I first read Jane Austen after I watched and loved the BBC adaptation of Pride and Prejudice (mainly because of Colin Firth and the lake!), and I then became hooked on all things Austen. I devoured her books, went to look around her Hampshire cottage, bought mugs and tote bags, and tried and failed to find my own Mr Darcy! And it’s a love that endures to this day.
What I particularly enjoy is that her books are written from a female perspective so we’re often never quite sure what the male leads are thinking or feeling until they write a letter! Take Mr Darcy – we, like Elizabeth, think he has acted wrongly – breaking up her sister and Mr Bingley, and ruining Mr Wickham, until he writes a letter explaining himself – and we all fall in love with him.

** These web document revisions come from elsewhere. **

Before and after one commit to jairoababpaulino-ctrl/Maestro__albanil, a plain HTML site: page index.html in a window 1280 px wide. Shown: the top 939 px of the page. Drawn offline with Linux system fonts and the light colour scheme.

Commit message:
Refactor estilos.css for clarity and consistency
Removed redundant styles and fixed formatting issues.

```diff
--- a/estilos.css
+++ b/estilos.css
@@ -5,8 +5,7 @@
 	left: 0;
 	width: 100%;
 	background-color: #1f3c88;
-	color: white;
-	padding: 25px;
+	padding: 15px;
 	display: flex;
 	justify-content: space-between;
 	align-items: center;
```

So far my three books have been from the point of view of the female characters in them and, as such, we feel what they feel, and like them, we may misunderstand the other characters. In The Second Love Of My Life, Robert the male lead has to send an email explaining himself, rather like Mr Darcy does. In Summer at the Kindness Cafe, a letter is integral to the plot. One of the three female leads Eszter comes to the UK because of a letter written by her husband who has passed away.
And in my new book, Coming Home to Glendale Hall, Drew our male lead, uses a letter to explain how he feels. As in Persuasion, two characters have known each other when they are young, and then meet again. Neither is sure what the other is really thinking, and I love the moment that Beth, our heroine, finally finds out the truth. And I hope readers do too!
I think of these letters rather like Easter eggs so long-time readers can look out for them in my books, and a love letter in themselves to the art of writing, and also to the wonderful Jane Austen.
And if you’d like to read the letters yourself, you can find my books HERE.